Dataset entries Block Start

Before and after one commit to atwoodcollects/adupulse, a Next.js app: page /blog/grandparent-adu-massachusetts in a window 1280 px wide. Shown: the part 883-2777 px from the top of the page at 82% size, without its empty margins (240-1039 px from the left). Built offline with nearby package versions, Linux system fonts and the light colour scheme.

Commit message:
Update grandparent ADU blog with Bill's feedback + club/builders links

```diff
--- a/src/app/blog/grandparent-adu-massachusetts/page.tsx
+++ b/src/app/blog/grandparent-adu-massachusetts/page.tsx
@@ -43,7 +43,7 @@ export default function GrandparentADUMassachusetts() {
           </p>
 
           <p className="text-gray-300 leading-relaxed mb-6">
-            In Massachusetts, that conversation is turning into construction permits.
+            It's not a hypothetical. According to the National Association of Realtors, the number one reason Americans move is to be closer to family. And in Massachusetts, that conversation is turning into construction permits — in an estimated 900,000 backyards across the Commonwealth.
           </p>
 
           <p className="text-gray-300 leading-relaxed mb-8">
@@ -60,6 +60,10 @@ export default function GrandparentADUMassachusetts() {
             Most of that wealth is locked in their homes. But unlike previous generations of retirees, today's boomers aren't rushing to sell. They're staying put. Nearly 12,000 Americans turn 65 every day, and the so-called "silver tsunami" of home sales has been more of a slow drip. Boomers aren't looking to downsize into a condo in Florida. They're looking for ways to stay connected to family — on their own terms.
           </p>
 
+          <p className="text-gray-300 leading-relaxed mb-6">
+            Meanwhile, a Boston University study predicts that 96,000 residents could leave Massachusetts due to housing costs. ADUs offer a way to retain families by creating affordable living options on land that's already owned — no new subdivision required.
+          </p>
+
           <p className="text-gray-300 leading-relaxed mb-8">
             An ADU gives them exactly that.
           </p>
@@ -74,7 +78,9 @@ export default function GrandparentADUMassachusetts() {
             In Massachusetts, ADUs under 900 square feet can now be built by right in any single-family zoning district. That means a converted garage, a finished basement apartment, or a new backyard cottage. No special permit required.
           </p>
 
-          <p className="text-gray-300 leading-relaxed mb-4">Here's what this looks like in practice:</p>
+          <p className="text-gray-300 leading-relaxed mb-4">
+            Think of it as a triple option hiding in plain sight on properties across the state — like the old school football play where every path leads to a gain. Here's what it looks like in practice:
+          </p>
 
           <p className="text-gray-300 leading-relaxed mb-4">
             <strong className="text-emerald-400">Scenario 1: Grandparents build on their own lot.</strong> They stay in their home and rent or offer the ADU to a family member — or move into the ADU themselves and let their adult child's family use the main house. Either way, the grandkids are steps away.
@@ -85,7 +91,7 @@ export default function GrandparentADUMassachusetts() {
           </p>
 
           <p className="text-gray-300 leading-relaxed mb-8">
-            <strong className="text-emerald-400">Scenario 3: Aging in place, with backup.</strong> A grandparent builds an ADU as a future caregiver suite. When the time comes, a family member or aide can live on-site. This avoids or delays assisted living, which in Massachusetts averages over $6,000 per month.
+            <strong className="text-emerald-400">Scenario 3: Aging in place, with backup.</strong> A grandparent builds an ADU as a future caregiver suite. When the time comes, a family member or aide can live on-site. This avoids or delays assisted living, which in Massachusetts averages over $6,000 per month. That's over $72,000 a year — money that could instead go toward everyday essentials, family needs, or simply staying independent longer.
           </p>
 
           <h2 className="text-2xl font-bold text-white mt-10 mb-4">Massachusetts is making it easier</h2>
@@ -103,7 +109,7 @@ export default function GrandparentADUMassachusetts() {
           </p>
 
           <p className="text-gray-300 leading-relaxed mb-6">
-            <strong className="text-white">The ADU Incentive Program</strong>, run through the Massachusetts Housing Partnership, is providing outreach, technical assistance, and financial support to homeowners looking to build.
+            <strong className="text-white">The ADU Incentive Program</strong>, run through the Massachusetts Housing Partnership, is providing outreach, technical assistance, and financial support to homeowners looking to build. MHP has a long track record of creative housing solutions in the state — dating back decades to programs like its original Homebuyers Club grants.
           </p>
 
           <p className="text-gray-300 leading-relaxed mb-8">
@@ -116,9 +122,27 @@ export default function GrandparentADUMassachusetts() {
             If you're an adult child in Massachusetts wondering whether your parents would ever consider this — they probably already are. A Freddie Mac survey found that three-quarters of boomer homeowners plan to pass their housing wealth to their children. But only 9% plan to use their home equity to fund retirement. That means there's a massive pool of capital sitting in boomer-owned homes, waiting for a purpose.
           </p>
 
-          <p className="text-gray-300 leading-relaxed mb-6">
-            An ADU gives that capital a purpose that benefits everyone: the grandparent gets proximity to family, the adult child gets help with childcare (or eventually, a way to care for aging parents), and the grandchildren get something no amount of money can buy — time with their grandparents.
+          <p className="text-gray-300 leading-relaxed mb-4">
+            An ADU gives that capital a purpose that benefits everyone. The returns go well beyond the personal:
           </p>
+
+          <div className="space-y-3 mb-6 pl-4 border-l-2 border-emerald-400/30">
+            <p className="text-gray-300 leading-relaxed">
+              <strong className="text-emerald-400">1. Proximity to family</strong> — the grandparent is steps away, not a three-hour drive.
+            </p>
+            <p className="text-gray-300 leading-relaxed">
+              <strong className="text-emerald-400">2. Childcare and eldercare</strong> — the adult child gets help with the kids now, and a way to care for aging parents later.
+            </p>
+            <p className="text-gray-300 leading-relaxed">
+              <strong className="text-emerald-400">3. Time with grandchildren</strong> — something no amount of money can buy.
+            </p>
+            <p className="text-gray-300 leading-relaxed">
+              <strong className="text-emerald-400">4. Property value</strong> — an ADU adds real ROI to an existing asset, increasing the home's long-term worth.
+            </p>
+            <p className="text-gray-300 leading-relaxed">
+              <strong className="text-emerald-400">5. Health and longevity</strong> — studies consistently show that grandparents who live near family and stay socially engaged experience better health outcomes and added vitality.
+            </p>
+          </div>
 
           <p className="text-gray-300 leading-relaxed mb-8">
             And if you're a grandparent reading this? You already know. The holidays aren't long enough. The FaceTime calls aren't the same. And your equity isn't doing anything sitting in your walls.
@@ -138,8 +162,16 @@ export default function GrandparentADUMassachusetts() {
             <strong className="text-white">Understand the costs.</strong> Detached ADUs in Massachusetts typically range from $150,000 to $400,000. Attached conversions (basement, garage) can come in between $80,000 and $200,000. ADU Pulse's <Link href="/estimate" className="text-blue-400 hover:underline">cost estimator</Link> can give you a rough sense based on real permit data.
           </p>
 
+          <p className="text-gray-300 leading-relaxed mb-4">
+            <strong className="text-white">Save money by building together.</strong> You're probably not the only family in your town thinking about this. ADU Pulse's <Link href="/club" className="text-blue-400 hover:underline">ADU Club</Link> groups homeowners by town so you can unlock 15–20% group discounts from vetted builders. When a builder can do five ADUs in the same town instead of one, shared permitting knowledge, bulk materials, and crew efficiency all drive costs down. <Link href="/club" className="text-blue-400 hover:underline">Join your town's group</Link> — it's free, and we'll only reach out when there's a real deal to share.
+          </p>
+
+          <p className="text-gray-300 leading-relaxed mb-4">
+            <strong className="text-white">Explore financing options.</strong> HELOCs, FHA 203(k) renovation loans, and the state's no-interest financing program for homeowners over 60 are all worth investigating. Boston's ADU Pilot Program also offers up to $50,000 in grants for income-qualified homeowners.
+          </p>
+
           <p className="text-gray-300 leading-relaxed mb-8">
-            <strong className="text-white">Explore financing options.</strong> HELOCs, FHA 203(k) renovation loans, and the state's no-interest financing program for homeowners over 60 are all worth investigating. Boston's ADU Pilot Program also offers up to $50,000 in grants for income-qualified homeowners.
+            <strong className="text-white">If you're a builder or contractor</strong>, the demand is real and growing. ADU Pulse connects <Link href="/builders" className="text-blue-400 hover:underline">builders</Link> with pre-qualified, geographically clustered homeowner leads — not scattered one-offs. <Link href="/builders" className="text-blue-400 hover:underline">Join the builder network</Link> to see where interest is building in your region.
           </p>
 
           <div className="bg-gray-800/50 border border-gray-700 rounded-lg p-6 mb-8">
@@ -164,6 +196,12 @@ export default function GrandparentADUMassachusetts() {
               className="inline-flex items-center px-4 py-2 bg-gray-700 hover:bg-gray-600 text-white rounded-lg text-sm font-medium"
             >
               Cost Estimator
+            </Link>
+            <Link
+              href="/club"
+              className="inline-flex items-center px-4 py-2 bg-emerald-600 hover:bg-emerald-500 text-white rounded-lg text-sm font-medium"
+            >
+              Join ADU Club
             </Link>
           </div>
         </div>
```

Dataset entries Block End

Which of the lines above mention the word "sitting"? Pull those lines out.

● **Output**:
             If you're an adult child in Massachusetts wondering whether your parents would ever consider this — they probably already are. A Freddie Mac survey found that three-quarters of boomer homeowners plan to pass their housing wealth to their children. But only 9% plan to use their home equity to fund retirement. That means there's a massive pool of capital sitting in boomer-owned homes, waiting for a purpose.
             And if you're a grandparent reading this? You already know. The holidays aren't long enough. The FaceTime calls aren't the same. And your equity isn't doing anything sitting in your walls.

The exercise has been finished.